Abstract [en]

AIM: Countries that conduct systematic child death reviews report a high proportion of modifiable characteristics among deaths from external causes and this study examined the trends in Sweden.

METHODS: We analysed individual level data on external, ill-defined and unknown causes from the Swedish cause of death register from 2000-2014 and mortality rates were estimated for children under the age of one and for those aged 1-14 and 15-17 years.

RESULTS: Child deaths from all causes were 7,914 and 2,006 (25%) were from external, ill-defined and unknown causes: 610 (30%) were infants, 692 (34%) were 1-14 and 704 (35%) were 15-17. The annual average was 134 cases (range 99-156) during the study period. Mortality rates from external, ill-defined and unknown causes in children under 18 fell 19%, from 7.4 to 6.0 per 100,000 population. A sizeable number of infant deaths (8.0%) were registered without a death certificate during the study period, but these counts were lower in children aged 1-14 (1.3%) and 15-17 (0.9%).

CONCLUSION: Childhood deaths showed a sustained decline from 2000-2014 in Sweden and a quarter were from external, ill-defined or unknown causes. Systematic, interagency death reviews could yield information that could prevent future deaths.

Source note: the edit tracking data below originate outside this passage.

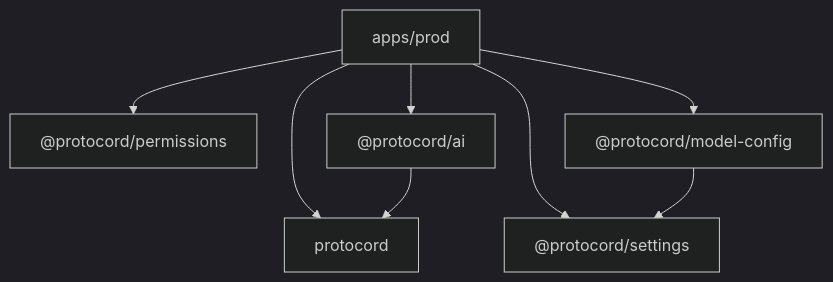
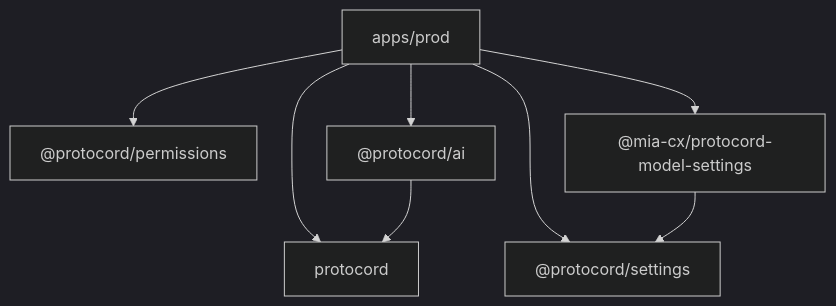
One commit to mia-cx/prod changed the first of 2 diagrams in prod-discord-ticketing-bot-mvp.md. Above: the diagram before and after it, drawn with Mermaid (dark theme). The commit also changed other lines of this file and 14 other files, not shown here.

Commit message:
refactor(workspace): separate model settings package

````diff
--- a/prod-discord-ticketing-bot-mvp.md
+++ b/prod-discord-ticketing-bot-mvp.md
@@ -92,11 +93,11 @@
 ```mermaid
 flowchart TD
     PROD[apps/prod] --> PERMISSIONS["@protocord/permissions"]
     PROD --> CORE[protocord]
     PROD --> AI["@protocord/ai"]
     PROD --> SETTINGS["@protocord/settings"]
-    PROD --> MODEL["@protocord/model-config"]
+    PROD --> MODEL["@mia-cx/protocord-model-settings"]
 
     AI --> CORE
     MODEL --> SETTINGS
 ```
````
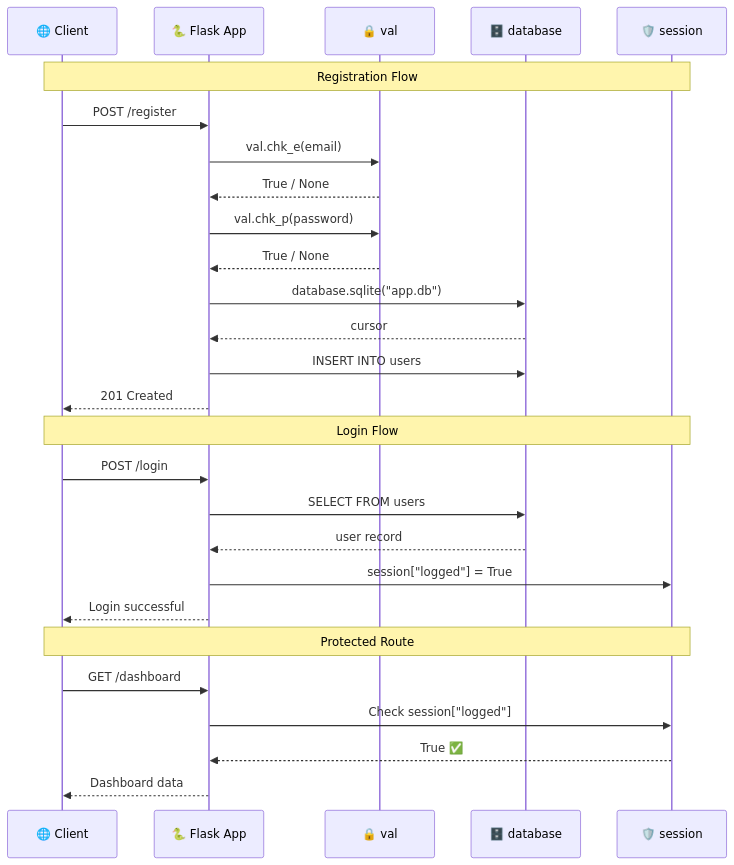
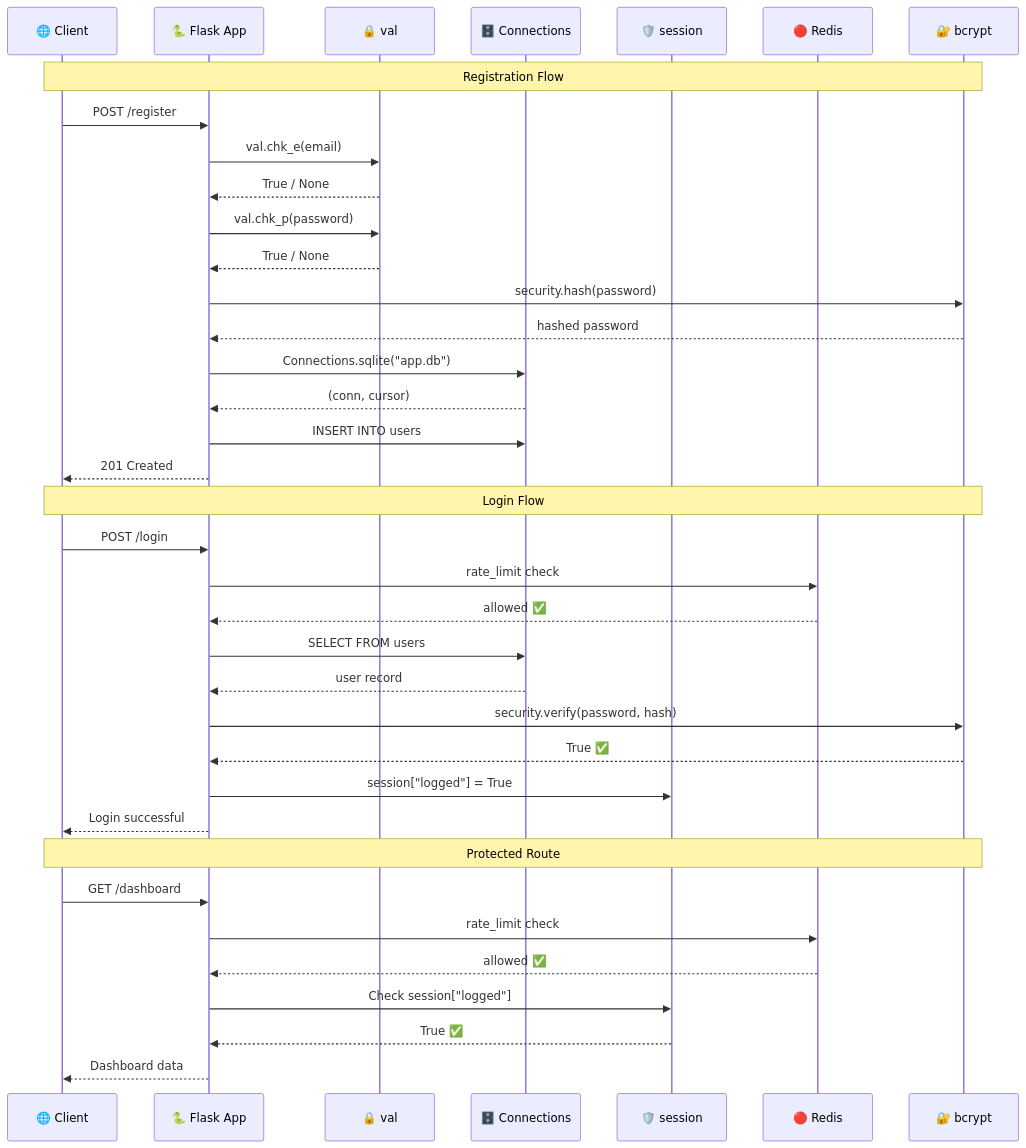
Before and after one commit to OverLimit-OL/Ol_Utills: the sixth of 6 diagrams in README.md, drawn with Mermaid. The commit also changed other lines of this file and 3 other files, not shown here.

````diff
--- a/README.md
+++ b/README.md
@@ -581,32 +845,42 @@
 ```mermaid
 sequenceDiagram
     participant C as 🌐 Client
     participant F as 🐍 Flask App
     participant V as 🔒 val
-    participant D as 🗄️ database
+    participant D as 🗄️ Connections
     participant S as 🛡️ session
+    participant R as 🔴 Redis
+    participant B as 🔐 bcrypt
 
-    Note over C,S: Registration Flow
+    Note over C,B: Registration Flow
     C->>F: POST /register
     F->>V: val.chk_e(email)
     V-->>F: True / None
     F->>V: val.chk_p(password)
     V-->>F: True / None
-    F->>D: database.sqlite("app.db")
-    D-->>F: cursor
+    F->>B: security.hash(password)
+    B-->>F: hashed password
+    F->>D: Connections.sqlite("app.db")
+    D-->>F: (conn, cursor)
     F->>D: INSERT INTO users
     F-->>C: 201 Created
 
-    Note over C,S: Login Flow
+    Note over C,B: Login Flow
     C->>F: POST /login
+    F->>R: rate_limit check
+    R-->>F: allowed ✅
     F->>D: SELECT FROM users
     D-->>F: user record
+    F->>B: security.verify(password, hash)
+    B-->>F: True ✅
     F->>S: session["logged"] = True
     F-->>C: Login successful
 
-    Note over C,S: Protected Route
+    Note over C,B: Protected Route
     C->>F: GET /dashboard
+    F->>R: rate_limit check
+    R-->>F: allowed ✅
     F->>S: Check session["logged"]
     S-->>F: True ✅
     F-->>C: Dashboard data
 ```
````
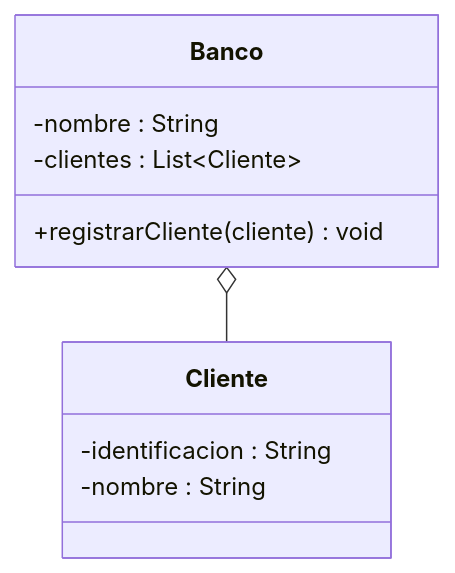
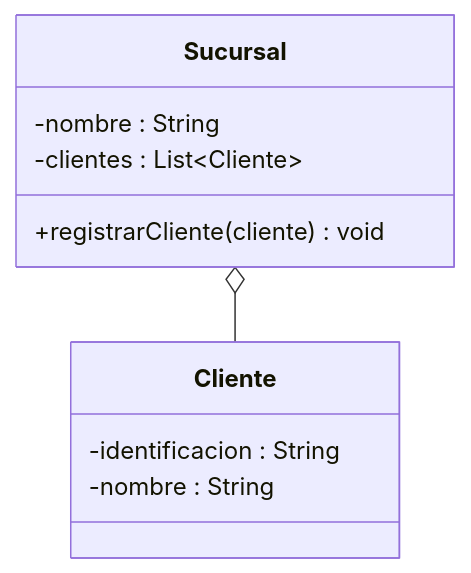
Before and after one commit to santiagoSuarez219/nodo-edu: the second of 4 diagrams in content/cursos/estructuras-de-datos/asociacion-agregacion-y-composicion.mdx, drawn with Mermaid. The commit also changed other lines of this file and 3 other files, not shown here.

````diff
--- a/content/cursos/estructuras-de-datos/asociacion-agregacion-y-composicion.mdx
+++ b/content/cursos/estructuras-de-datos/asociacion-agregacion-y-composicion.mdx
@@ -129,13 +128,13 @@
 ```mermaid
 classDiagram
-  class Banco {
+  class Sucursal {
     -nombre : String
     -clientes : List~Cliente~
     +registrarCliente(cliente) void
   }
   class Cliente {
     -identificacion : String
     -nombre : String
   }
-  Banco o-- Cliente
+  Sucursal o-- Cliente
 ```
````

This article is protected by copyright. All rights reserved.

Place, publisher, year, edition, pages
2018.
Keywords [en]
Cause of death, Child death review, Child mortality, Register data, Sweden
National Category
Medical and Health Sciences
Identifiers
URN: urn:nbn:se:uu:diva-347800DOI: 10.1111/apa.14309PubMedID: 29520820OAI: oai:DiVA.org:uu-347800DiVA, id: diva2:1195928
Funder
The Swedish Crime Victim Compensation and Support AuthorityAvailable from: 2018-04-07 Created: 2018-04-07 Last updated: 2018-04-17
In thesis
1. Health sector and community response to child maltreatment in Sweden and in a European context
Open this publication in new window or tab >>Health sector and community response to child maltreatment in Sweden and in a European context
2018 (English)Doctoral thesis, comprehensive summary (Other academic)
Abstract [en]

Background Child maltreatment is a public health problem of global magnitude. This thesis examined different aspects of the multi-sector response to child maltreatment in Sweden and in Europe.

Aims To explore how child physical abuse (CPA) is disclosed and how adolescents perceive adult support when they report physical abuse. To examine how police-reported cases of suspected CPA were associated with criminal investigation procedures and prosecutions. To assess how physicians who care for maltreated children across Europe are organised to recognise and respond to child abuse and neglect. To investigate time trends in rates of childhood deaths in Sweden recorded as due to external, ill-defined and unknown causes, from 2000 to 2014.

Methods We analysed data from a school-based national survey of adolescents, police records of reported suspected CPA in a metropolitan area, a purposeful survey of European child abuse physicians and individual-level data from the Swedish cause of death register. We used quantitative methods to calculate prevalence, descriptive statistics, odds ratios, logistic regression and trends in mortality rates. Qualitative methods included content analysis and narrative synthesis.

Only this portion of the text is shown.